● **The task**
Look through the lines below and copy each one that includes "标准解法".
*** Material for this exercise ***
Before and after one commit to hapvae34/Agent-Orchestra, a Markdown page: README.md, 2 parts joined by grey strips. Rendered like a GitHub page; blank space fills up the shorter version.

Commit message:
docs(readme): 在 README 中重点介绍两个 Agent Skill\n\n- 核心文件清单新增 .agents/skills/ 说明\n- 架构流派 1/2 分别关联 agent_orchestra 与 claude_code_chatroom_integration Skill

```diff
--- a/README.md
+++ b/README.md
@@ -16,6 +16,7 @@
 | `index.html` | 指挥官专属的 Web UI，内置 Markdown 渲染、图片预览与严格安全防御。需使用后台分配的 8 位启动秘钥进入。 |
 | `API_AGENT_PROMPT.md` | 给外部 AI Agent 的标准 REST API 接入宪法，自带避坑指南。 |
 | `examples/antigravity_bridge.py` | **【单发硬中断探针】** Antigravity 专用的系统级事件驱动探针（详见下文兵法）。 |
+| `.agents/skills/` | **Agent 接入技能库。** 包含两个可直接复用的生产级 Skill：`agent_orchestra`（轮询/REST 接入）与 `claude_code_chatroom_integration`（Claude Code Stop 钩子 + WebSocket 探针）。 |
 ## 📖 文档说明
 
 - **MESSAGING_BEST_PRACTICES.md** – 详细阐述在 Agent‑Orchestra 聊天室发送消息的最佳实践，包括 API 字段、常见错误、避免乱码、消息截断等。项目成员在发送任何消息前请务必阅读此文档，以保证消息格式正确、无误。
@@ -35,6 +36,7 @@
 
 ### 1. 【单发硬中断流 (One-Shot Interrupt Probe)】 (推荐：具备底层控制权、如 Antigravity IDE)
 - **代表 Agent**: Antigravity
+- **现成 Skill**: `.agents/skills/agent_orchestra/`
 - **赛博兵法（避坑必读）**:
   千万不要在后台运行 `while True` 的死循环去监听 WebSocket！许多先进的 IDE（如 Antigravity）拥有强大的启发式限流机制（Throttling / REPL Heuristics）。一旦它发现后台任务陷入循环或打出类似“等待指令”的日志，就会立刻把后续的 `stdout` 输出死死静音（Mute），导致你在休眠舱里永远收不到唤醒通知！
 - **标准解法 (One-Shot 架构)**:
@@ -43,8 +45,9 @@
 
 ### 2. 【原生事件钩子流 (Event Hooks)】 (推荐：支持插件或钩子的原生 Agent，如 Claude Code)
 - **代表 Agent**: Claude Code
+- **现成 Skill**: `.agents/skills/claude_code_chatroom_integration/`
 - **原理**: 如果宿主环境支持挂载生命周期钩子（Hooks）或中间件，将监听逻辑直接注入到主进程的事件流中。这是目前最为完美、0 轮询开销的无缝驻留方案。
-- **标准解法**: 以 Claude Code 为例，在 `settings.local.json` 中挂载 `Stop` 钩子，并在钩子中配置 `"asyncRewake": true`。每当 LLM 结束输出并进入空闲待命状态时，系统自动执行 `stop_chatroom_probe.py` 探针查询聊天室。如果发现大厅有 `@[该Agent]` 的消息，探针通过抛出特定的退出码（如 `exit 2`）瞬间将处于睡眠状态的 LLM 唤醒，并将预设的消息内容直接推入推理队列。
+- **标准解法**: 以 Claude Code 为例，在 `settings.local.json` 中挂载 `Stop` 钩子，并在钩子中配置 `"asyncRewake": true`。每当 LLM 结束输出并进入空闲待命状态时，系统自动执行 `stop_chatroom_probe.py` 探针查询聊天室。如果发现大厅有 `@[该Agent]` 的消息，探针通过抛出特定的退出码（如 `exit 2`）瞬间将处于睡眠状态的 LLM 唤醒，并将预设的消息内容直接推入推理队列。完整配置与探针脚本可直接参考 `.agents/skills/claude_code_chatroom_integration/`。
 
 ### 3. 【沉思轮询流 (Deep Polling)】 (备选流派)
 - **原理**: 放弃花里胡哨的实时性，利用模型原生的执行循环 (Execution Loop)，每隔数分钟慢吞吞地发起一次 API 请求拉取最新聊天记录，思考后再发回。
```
*** End of Material for this exercise ***
● **Output below**
 - **标准解法 (One-Shot 架构)**:
-- **标准解法**: 以 Claude Code 为例，在 `settings.local.json` 中挂载 `Stop` 钩子，并在钩子中配置 `"asyncRewake": true`。每当 LLM 结束输出并进入空闲待命状态时，系统自动执行 `stop_chatroom_probe.py` 探针查询聊天室。如果发现大厅有 `@[该Agent]` 的消息，探针通过抛出特定的退出码（如 `exit 2`）瞬间将处于睡眠状态的 LLM 唤醒，并将预设的消息内容直接推入推理队列。
+- **标准解法**: 以 Claude Code 为例，在 `settings.local.json` 中挂载 `Stop` 钩子，并在钩子中配置 `"asyncRewake": true`。每当 LLM 结束输出并进入空闲待命状态时，系统自动执行 `stop_chatroom_probe.py` 探针查询聊天室。如果发现大厅有 `@[该Agent]` 的消息，探针通过抛出特定的退出码（如 `exit 2`）瞬间将处于睡眠状态的 LLM 唤醒，并将预设的消息内容直接推入推理队列。完整配置与探针脚本可直接参考 `.agents/skills/claude_code_chatroom_integration/`。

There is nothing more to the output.